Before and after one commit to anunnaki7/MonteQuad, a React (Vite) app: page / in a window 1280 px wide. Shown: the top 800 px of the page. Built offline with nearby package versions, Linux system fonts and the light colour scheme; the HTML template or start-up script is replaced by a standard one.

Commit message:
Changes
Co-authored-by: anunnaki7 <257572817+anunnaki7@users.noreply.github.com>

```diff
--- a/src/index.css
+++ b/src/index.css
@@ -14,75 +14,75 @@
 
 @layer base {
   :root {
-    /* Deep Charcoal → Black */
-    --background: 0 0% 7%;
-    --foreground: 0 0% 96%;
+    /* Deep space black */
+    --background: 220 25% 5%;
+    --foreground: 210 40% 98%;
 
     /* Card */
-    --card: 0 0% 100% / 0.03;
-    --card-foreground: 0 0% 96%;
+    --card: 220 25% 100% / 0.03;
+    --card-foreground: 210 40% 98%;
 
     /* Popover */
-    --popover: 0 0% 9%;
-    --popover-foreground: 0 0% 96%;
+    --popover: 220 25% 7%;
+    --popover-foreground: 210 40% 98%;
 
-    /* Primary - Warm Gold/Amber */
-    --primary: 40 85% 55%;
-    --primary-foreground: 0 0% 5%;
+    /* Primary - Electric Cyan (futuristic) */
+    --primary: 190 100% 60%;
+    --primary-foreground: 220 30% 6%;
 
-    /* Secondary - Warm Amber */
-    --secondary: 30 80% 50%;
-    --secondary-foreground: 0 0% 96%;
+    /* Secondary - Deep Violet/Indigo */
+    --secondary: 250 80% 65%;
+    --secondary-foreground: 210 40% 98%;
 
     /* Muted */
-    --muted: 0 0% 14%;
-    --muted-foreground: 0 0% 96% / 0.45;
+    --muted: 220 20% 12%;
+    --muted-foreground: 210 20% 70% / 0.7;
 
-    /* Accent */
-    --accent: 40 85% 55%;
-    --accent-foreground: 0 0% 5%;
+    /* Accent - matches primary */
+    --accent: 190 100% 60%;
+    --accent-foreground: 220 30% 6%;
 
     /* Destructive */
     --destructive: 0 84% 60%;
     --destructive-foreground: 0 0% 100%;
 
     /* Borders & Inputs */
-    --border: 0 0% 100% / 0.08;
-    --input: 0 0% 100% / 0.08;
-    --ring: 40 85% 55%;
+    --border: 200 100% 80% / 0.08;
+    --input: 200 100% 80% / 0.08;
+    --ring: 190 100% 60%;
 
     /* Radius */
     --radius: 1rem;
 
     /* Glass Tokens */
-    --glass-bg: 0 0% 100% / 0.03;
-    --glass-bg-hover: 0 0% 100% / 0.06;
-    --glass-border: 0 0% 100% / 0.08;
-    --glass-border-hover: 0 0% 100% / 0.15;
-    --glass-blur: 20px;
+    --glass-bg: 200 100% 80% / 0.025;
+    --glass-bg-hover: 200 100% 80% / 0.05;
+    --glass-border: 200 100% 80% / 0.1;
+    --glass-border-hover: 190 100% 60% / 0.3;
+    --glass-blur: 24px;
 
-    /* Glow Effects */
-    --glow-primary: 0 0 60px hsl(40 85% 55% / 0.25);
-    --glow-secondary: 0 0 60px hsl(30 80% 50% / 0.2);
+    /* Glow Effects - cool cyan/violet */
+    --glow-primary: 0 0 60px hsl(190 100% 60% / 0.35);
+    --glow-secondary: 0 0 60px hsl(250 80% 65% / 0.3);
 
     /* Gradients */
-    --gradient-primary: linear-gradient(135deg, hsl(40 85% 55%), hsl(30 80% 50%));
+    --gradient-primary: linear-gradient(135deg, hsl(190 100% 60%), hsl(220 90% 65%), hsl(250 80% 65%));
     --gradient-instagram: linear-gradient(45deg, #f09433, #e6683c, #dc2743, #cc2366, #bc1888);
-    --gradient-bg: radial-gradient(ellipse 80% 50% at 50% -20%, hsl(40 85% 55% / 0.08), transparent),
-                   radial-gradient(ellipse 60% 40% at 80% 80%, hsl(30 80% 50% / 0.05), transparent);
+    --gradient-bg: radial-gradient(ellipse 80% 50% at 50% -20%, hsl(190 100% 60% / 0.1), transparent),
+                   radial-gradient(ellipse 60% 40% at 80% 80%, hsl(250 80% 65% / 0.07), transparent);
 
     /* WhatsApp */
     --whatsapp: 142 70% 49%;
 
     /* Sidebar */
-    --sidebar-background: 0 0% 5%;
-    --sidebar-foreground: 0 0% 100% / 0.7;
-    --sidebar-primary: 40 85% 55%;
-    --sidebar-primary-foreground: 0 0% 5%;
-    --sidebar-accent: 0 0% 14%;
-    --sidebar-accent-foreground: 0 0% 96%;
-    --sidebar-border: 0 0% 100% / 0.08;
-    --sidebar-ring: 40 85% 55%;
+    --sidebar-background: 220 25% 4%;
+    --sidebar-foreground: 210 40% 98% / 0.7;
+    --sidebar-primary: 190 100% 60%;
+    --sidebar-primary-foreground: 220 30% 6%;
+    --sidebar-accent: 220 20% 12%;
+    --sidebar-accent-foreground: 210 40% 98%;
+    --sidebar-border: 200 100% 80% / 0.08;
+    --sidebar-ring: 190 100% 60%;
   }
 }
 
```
• • • • •
Return every line from the entries above that contains the word "Amber".

▶ Result
-    /* Primary - Warm Gold/Amber */
-    /* Secondary - Warm Amber */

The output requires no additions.